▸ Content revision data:
-------------------------
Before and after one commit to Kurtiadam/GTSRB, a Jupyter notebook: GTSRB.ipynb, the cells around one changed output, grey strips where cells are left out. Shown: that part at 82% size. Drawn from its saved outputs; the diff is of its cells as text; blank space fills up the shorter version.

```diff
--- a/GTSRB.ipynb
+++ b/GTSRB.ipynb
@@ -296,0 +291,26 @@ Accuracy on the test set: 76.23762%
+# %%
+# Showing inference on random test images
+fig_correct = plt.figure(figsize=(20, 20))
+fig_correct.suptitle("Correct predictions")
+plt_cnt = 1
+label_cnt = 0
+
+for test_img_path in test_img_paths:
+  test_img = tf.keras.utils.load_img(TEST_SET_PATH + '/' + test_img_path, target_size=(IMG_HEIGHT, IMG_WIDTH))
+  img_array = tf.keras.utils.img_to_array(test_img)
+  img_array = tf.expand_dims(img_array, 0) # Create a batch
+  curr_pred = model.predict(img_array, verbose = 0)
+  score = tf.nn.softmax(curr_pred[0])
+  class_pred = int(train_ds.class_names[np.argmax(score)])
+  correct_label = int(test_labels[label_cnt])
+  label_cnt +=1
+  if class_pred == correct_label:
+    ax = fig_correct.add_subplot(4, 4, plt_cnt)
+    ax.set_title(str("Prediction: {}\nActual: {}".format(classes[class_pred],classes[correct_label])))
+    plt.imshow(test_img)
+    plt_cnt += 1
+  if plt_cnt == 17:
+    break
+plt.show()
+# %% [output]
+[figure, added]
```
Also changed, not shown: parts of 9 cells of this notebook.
-------------------------
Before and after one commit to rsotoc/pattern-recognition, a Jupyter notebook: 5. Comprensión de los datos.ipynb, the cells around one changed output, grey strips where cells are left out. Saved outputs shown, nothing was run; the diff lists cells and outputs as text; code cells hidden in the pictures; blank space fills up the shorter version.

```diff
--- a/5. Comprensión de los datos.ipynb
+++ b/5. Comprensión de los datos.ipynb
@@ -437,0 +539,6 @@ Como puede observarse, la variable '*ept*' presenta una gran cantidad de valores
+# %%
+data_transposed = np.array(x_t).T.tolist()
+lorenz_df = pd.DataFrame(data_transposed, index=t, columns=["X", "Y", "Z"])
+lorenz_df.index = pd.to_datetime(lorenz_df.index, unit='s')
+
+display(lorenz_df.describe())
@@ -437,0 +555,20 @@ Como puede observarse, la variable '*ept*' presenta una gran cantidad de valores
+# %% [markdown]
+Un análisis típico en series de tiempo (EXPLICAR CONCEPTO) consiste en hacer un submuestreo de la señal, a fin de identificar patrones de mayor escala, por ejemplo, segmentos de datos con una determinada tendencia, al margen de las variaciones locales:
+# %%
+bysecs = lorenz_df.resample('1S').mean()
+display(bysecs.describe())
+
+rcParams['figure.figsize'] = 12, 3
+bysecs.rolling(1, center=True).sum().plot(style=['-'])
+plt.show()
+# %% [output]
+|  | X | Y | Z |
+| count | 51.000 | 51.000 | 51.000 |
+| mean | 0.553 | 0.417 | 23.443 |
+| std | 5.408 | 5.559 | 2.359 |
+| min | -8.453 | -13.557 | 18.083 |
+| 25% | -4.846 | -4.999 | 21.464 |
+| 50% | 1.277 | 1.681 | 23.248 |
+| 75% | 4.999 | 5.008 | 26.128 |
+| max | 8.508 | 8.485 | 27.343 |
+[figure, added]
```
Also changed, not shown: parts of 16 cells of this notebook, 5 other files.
-------------------------
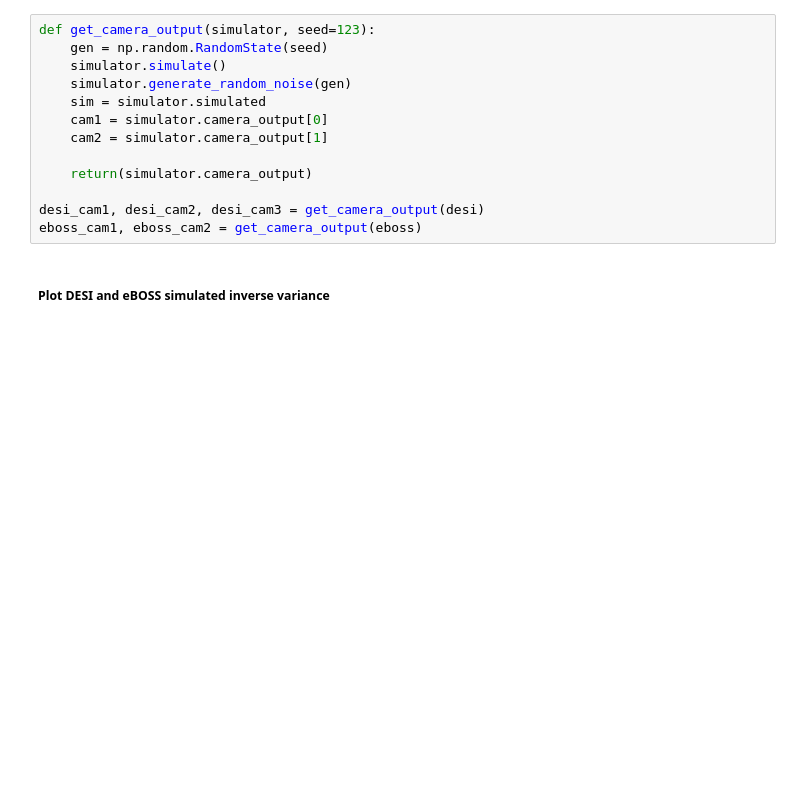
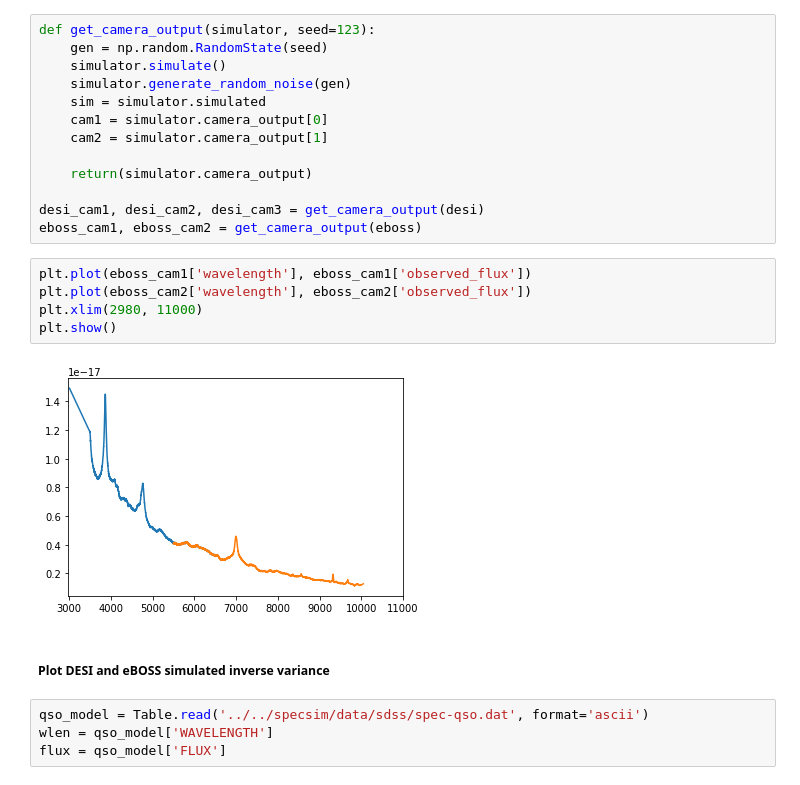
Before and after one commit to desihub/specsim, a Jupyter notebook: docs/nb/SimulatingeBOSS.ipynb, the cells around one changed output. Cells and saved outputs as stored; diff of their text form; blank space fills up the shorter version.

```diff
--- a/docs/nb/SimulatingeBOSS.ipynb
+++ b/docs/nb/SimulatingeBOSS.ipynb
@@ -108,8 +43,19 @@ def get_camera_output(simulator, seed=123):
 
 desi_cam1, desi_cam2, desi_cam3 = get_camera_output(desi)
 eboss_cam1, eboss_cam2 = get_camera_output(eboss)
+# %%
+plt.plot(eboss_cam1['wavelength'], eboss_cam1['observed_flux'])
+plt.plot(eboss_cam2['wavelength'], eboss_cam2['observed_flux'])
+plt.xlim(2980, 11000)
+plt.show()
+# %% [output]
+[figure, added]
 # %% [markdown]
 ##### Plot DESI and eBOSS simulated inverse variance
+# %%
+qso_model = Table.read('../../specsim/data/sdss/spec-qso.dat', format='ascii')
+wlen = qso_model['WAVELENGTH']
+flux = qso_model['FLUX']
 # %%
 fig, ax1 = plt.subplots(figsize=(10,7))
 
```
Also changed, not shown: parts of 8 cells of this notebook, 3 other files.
-------------------------
▸ What the task asks: When you reach the line containing "Before and after one commit to Kurtiadam/GTSRB, a" in the data above, start copying exactly, and stop after the line containing "Also changed, not shown: parts of 9".

▸ Task solution:
Before and after one commit to Kurtiadam/GTSRB, a Jupyter notebook: GTSRB.ipynb, the cells around one changed output, grey strips where cells are left out. Shown: that part at 82% size. Drawn from its saved outputs; the diff is of its cells as text; blank space fills up the shorter version.

```diff
--- a/GTSRB.ipynb
+++ b/GTSRB.ipynb
@@ -296,0 +291,26 @@ Accuracy on the test set: 76.23762%
+# %%
+# Showing inference on random test images
+fig_correct = plt.figure(figsize=(20, 20))
+fig_correct.suptitle("Correct predictions")
+plt_cnt = 1
+label_cnt = 0
+
+for test_img_path in test_img_paths:
+  test_img = tf.keras.utils.load_img(TEST_SET_PATH + '/' + test_img_path, target_size=(IMG_HEIGHT, IMG_WIDTH))
+  img_array = tf.keras.utils.img_to_array(test_img)
+  img_array = tf.expand_dims(img_array, 0) # Create a batch
+  curr_pred = model.predict(img_array, verbose = 0)
+  score = tf.nn.softmax(curr_pred[0])
+  class_pred = int(train_ds.class_names[np.argmax(score)])
+  correct_label = int(test_labels[label_cnt])
+  label_cnt +=1
+  if class_pred == correct_label:
+    ax = fig_correct.add_subplot(4, 4, plt_cnt)
+    ax.set_title(str("Prediction: {}\nActual: {}".format(classes[class_pred],classes[correct_label])))
+    plt.imshow(test_img)
+    plt_cnt += 1
+  if plt_cnt == 17:
+    break
+plt.show()
+# %% [output]
+[figure, added]
```
Also changed, not shown: parts of 9 cells of this notebook.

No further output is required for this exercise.